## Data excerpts

☆ ☆ ☆ ☆

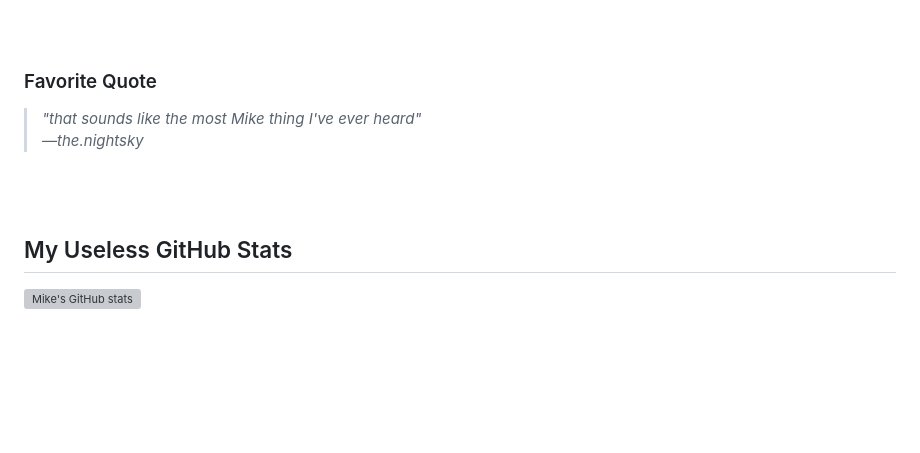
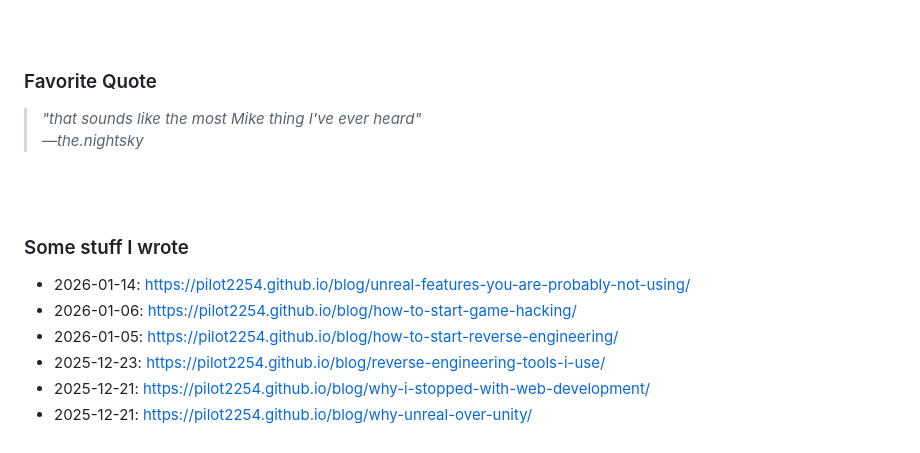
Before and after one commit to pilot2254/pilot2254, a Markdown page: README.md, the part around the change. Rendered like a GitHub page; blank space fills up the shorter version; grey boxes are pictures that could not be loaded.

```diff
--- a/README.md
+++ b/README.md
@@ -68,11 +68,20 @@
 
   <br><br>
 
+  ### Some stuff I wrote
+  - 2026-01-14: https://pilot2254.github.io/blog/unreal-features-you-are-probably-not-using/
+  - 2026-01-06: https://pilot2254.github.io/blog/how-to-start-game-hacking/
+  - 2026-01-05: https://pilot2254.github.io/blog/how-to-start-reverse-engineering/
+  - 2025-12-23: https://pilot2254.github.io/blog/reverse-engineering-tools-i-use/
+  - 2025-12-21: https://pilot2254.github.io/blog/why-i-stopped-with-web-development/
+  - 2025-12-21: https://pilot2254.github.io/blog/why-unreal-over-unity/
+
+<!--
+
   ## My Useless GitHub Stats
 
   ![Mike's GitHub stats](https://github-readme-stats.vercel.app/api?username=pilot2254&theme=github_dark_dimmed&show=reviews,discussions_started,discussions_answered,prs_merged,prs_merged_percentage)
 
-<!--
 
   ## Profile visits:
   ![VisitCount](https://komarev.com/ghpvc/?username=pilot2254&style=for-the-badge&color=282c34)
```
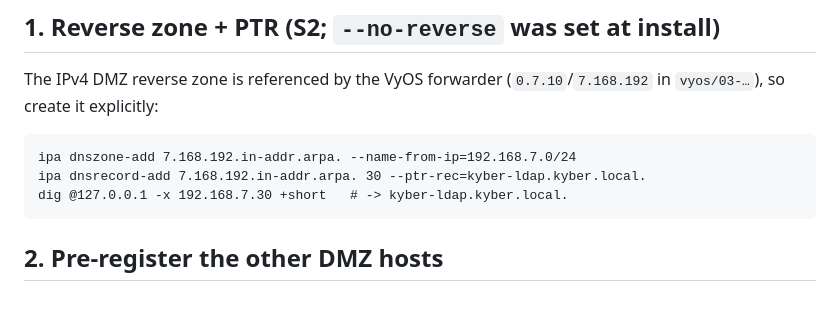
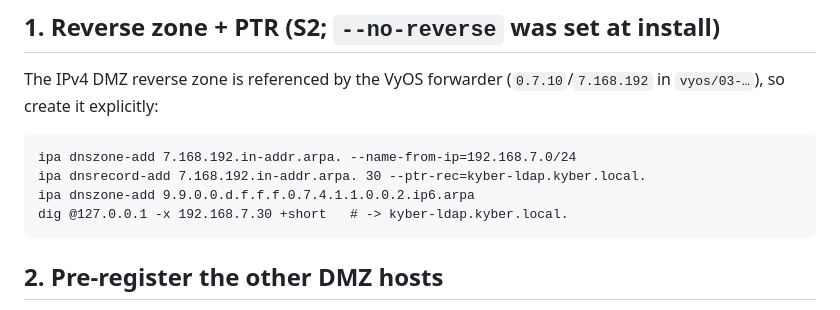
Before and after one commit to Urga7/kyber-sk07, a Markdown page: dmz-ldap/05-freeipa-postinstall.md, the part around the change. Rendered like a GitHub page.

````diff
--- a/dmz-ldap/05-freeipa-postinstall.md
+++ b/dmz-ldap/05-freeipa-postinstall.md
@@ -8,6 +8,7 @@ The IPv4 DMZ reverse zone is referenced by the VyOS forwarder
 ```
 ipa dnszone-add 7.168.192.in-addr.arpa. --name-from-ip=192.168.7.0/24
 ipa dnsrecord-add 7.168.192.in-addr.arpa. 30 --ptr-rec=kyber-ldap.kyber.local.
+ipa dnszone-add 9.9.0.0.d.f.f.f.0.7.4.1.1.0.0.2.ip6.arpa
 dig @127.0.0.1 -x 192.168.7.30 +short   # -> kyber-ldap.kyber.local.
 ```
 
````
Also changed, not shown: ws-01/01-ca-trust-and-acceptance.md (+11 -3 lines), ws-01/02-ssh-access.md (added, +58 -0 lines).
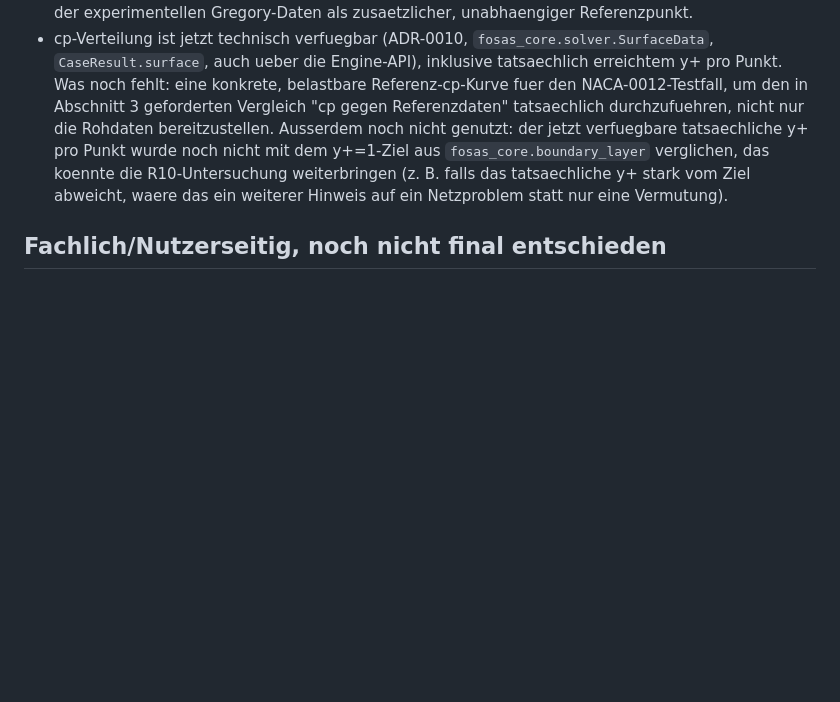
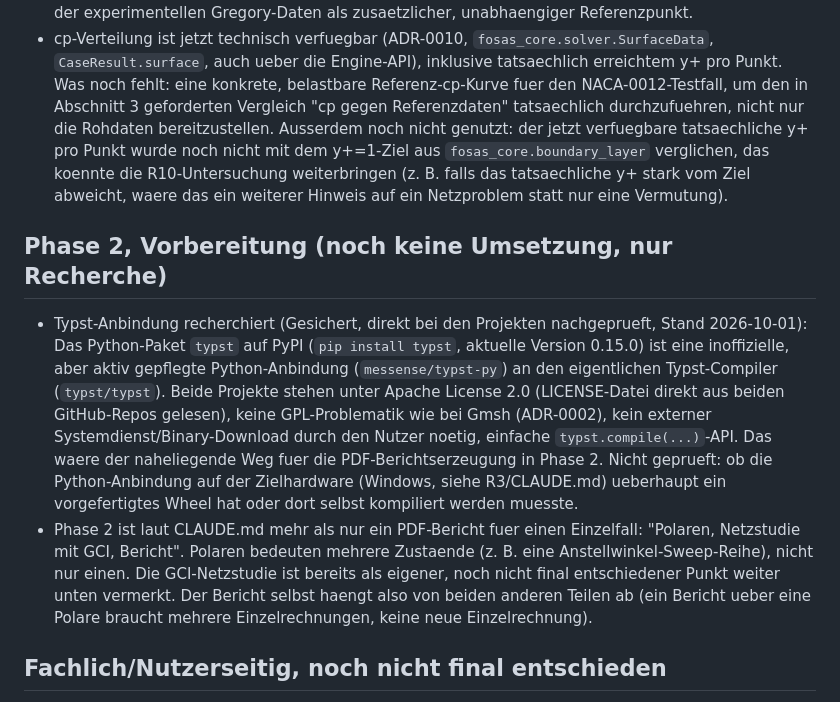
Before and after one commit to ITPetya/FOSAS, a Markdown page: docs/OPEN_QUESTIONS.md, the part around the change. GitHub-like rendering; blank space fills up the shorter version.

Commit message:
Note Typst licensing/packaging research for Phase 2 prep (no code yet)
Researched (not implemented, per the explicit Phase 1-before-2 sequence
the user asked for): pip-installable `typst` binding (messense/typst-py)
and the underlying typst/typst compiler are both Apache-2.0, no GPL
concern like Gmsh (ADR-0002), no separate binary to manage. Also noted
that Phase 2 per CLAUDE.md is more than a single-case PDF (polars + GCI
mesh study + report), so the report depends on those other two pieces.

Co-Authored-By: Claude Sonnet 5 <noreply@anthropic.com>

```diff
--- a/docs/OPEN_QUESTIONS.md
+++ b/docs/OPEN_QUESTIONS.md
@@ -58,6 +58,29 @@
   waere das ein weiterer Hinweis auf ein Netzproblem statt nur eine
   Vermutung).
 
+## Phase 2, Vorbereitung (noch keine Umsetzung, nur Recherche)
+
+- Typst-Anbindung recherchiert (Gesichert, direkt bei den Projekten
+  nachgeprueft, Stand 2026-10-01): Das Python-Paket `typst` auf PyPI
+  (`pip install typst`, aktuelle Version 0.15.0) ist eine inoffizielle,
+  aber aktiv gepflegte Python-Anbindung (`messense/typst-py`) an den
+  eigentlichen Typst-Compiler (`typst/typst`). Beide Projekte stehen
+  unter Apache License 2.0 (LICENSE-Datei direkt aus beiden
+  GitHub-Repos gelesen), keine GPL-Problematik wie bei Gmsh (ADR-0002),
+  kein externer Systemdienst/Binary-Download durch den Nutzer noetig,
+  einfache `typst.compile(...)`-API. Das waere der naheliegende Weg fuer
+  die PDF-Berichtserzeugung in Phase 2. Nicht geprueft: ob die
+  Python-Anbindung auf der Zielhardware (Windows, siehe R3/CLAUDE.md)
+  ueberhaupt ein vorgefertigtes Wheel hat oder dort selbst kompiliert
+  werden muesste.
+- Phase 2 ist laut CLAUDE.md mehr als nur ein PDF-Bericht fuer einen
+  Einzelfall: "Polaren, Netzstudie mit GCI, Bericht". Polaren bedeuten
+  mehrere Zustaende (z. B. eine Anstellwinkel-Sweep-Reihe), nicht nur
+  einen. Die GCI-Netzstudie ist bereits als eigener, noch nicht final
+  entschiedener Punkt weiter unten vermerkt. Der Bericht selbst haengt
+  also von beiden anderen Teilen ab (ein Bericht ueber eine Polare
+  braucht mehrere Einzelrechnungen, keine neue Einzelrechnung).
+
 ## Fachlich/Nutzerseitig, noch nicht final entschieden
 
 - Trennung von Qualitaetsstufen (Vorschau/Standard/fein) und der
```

☆ ☆ ☆ ☆

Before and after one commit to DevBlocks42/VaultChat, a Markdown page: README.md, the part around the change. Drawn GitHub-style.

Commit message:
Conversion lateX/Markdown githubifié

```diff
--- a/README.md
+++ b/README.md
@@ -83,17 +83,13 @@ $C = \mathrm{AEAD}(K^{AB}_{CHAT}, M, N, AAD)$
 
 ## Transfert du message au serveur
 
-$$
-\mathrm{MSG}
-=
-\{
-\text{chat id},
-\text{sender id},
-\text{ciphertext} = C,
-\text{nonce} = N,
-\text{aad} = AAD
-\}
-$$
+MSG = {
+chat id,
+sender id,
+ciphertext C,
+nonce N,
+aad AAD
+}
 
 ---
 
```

☆ ☆ ☆ ☆

## What the exercise asks
Scan the entries above. Copy each line that has the string "Apache".

## Answer space
and the underlying typst/typst compiler are both Apache-2.0, no GPL
+  unter Apache License 2.0 (LICENSE-Datei direkt aus beiden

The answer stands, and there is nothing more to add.